Start of Data to use
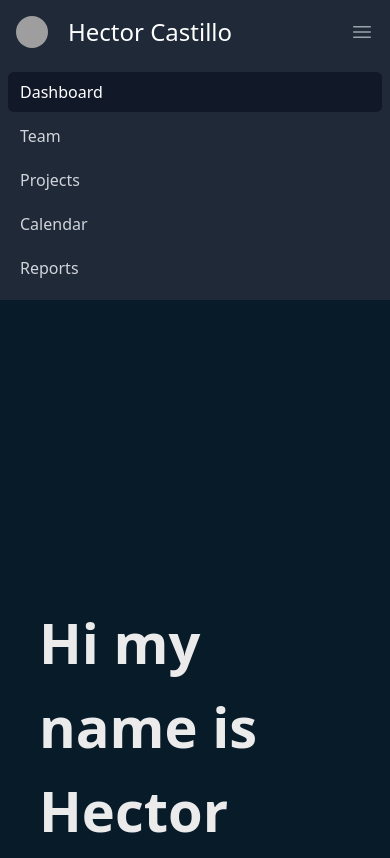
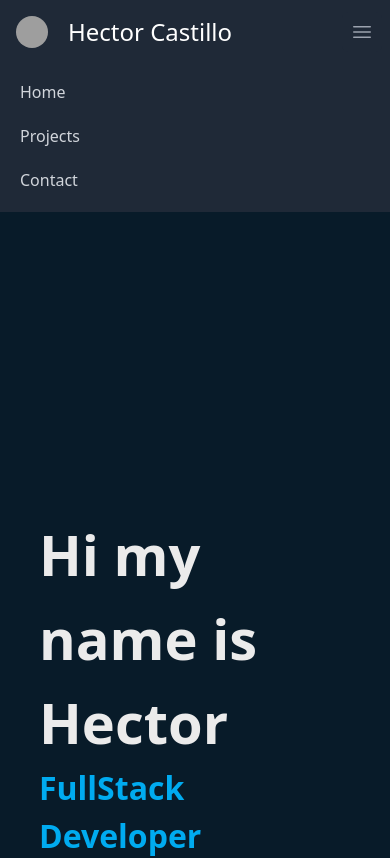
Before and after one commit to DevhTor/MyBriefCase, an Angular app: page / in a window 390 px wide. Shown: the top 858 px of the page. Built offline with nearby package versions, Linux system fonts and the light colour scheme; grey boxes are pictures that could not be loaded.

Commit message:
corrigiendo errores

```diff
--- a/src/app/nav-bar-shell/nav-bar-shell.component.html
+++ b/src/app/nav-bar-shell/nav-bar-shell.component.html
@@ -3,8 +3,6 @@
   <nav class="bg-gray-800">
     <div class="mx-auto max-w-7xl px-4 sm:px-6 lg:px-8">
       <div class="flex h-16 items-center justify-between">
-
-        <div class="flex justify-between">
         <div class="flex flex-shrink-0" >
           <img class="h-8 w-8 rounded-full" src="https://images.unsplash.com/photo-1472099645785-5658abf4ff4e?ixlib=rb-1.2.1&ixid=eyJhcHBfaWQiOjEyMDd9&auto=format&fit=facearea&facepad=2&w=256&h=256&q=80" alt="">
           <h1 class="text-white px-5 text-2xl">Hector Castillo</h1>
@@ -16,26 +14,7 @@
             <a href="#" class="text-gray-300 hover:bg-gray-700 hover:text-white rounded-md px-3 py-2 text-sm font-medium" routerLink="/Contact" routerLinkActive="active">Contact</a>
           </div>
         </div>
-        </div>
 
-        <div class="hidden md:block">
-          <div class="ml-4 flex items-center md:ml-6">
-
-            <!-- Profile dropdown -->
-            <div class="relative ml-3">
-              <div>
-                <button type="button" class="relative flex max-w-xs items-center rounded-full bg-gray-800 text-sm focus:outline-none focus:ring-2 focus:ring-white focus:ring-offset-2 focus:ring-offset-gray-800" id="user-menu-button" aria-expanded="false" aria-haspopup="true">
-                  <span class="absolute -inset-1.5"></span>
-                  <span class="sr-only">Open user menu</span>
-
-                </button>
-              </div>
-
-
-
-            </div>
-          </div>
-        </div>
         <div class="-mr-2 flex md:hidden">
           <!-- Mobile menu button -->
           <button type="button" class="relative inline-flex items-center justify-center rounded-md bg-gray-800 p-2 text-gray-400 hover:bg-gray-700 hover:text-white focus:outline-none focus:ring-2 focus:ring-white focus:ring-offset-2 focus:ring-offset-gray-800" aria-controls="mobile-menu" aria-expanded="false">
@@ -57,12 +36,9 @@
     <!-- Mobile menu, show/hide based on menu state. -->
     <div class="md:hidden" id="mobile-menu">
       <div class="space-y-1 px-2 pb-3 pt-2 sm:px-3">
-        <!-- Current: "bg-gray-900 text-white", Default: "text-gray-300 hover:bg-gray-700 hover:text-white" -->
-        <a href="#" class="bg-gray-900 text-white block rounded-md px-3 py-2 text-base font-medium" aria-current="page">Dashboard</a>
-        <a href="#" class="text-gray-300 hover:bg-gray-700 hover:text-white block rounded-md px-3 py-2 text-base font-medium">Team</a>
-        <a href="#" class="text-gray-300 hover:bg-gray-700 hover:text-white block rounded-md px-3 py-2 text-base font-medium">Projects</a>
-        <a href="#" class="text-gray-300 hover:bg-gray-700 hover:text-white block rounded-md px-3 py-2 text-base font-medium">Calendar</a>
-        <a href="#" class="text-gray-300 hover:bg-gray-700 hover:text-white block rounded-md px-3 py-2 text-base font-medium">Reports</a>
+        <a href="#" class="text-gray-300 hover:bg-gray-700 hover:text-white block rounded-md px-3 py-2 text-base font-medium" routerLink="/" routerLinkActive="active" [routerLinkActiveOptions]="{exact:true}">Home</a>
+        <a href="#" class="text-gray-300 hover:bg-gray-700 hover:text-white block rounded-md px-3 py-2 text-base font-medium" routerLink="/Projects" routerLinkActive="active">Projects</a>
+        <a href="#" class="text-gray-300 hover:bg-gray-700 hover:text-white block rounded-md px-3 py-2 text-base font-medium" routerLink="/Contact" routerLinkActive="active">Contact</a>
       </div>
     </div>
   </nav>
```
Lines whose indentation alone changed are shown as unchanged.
End of Data to use
_Exercise aim_:
Please copy each line of the entries in which the word "relative" shows up.

_Exercise output_:
-            <div class="relative ml-3">
-                <button type="button" class="relative flex max-w-xs items-center rounded-full bg-gray-800 text-sm focus:outline-none focus:ring-2 focus:ring-white focus:ring-offset-2 focus:ring-offset-gray-800" id="user-menu-button" aria-expanded="false" aria-haspopup="true">
           <button type="button" class="relative inline-flex items-center justify-center rounded-md bg-gray-800 p-2 text-gray-400 hover:bg-gray-700 hover:text-white focus:outline-none focus:ring-2 focus:ring-white focus:ring-offset-2 focus:ring-offset-gray-800" aria-controls="mobile-menu" aria-expanded="false">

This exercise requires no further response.